President Obama on Friday called an end to the 22-year ban on travel to the United States by people tested positive for HIV, fulfilling a promise he made to gay advocates and acting to eliminate a restriction he said was “rooted in fear rather than fact.”
Obama made the announcement as he signed the fourth reauthorization of the federal program named for Ryan White, an Indiana boy who contracted AIDS through a blood transfusion. The program, started in 1990, provides funds for HIV-related care.
Obama said that lifting the ban is a “step that will encourage people to get tested and get treatment. It’s a step that will keep families together, and it’s a step that will save lives.”
“We lead the world when it comes to helping stem the AIDS pandemic — yet we are one of only a dozen countries that still bar people from HIV from entering our own country,” he said. “If we want to be the global leader in combating HIV/AIDS, we need to act like it,” he said.
The Ryan White HIV/AIDS Treatment Extension Act authorizes a 5 percent annual increase in federal support over the next four years.

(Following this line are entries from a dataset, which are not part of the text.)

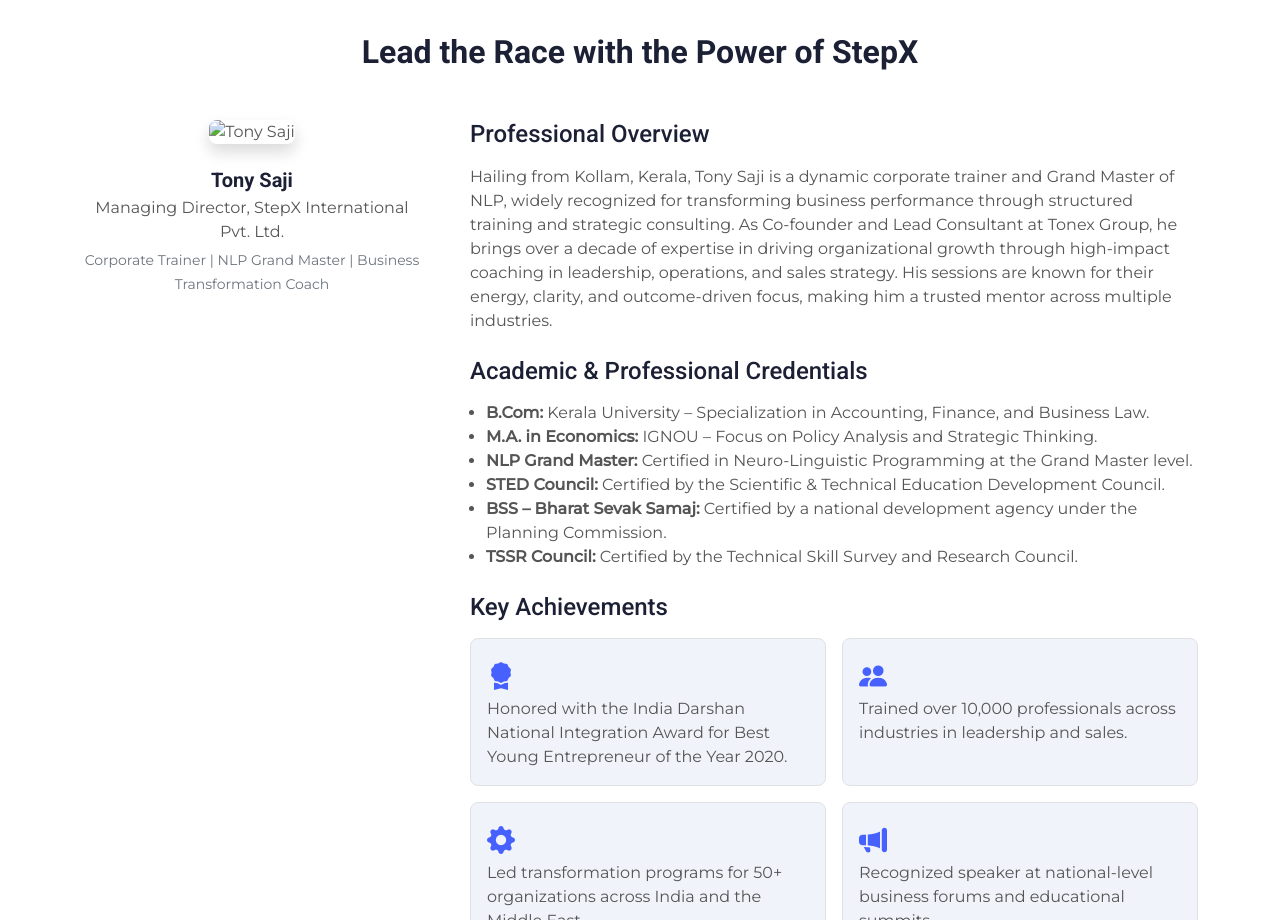
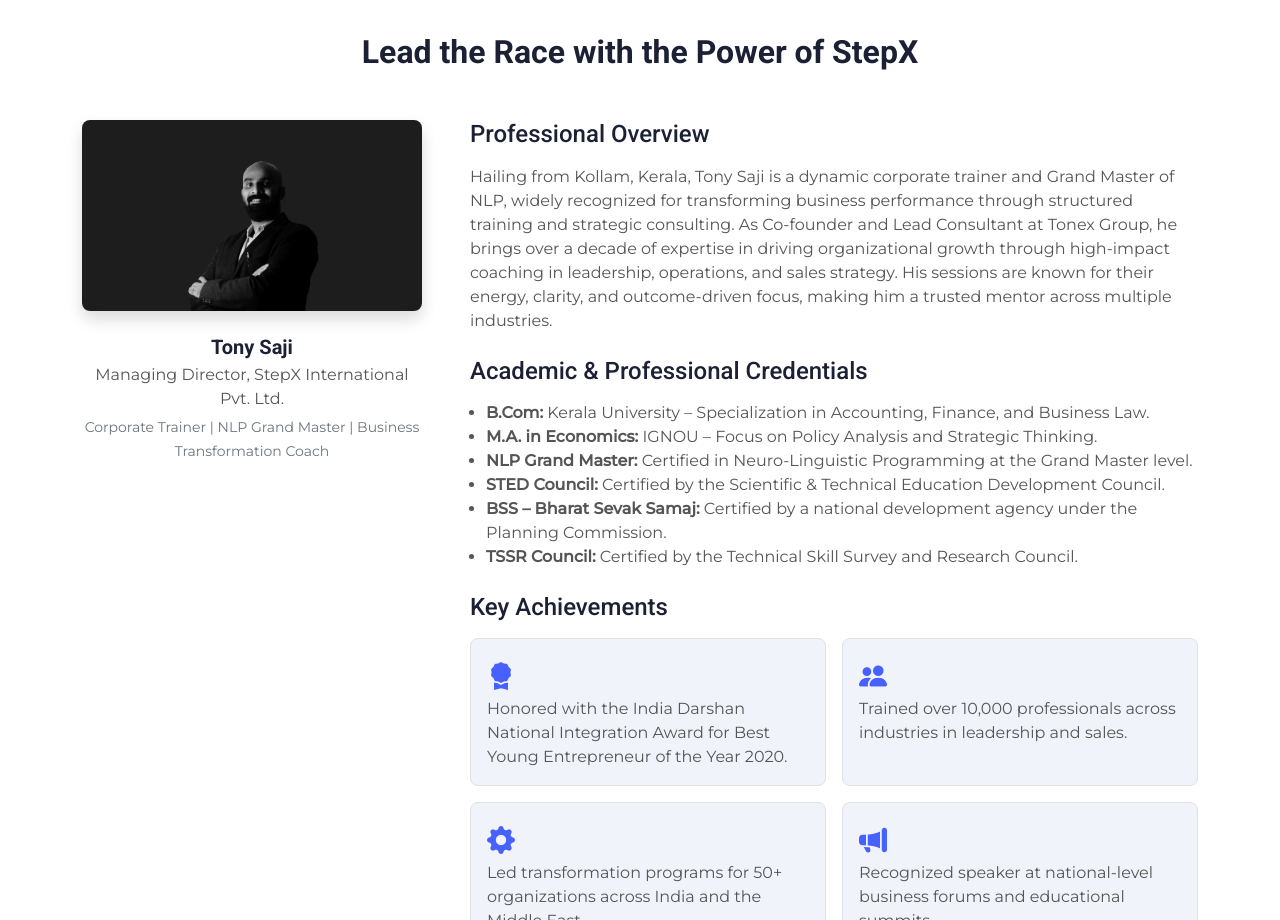
Before and after one commit to StexInternational/stepx-international, a plain HTML site: page index.html in a window 1280 px wide. Shown: the part 1360-2280 px from the top of the page. Drawn offline with nearby package versions, Linux system fonts and the light colour scheme.

Commit message:
index.html

```diff
--- a/index.html
+++ b/index.html
@@ -270,7 +270,7 @@
     <div class="row g-5 align-items-start">
       <!-- Image Column -->
       <div class="col-lg-4 col-md-12 text-center wow fadeInLeft" data-wow-delay="0.2s">
-        <img src="img/land copy.png" alt="Tony Saji" class="img-fluid rounded shadow mb-3" style="max-height: 400px; object-fit: cover;">
+        <img src="img/land.png" alt="Tony Saji" class="img-fluid rounded shadow mb-3" style="max-height: 400px; object-fit: cover;">
         <div class="mt-2">
           <h5 class="fw-bold mb-1">Tony Saji</h5>
           <p class="mb-1">Managing Director, StepX International Pvt. Ltd.</p>
```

Funding under the law is scheduled to rise from more than $2.5 billion in fiscal year 2010 to nearly $3 billion in fiscal year 2013.
The measure passed both the Senate and the House of Representatives last week. Similar legislation first passed almost 20 years ago and was reauthorized in 1996, 2000 and 2006.
The process to end the travel ban was started last year by Congress and the Bush administration. The president said his administration will finish it by publishing the final rules on Monday to eliminate the ban. The ban is expected to be lifted early next year.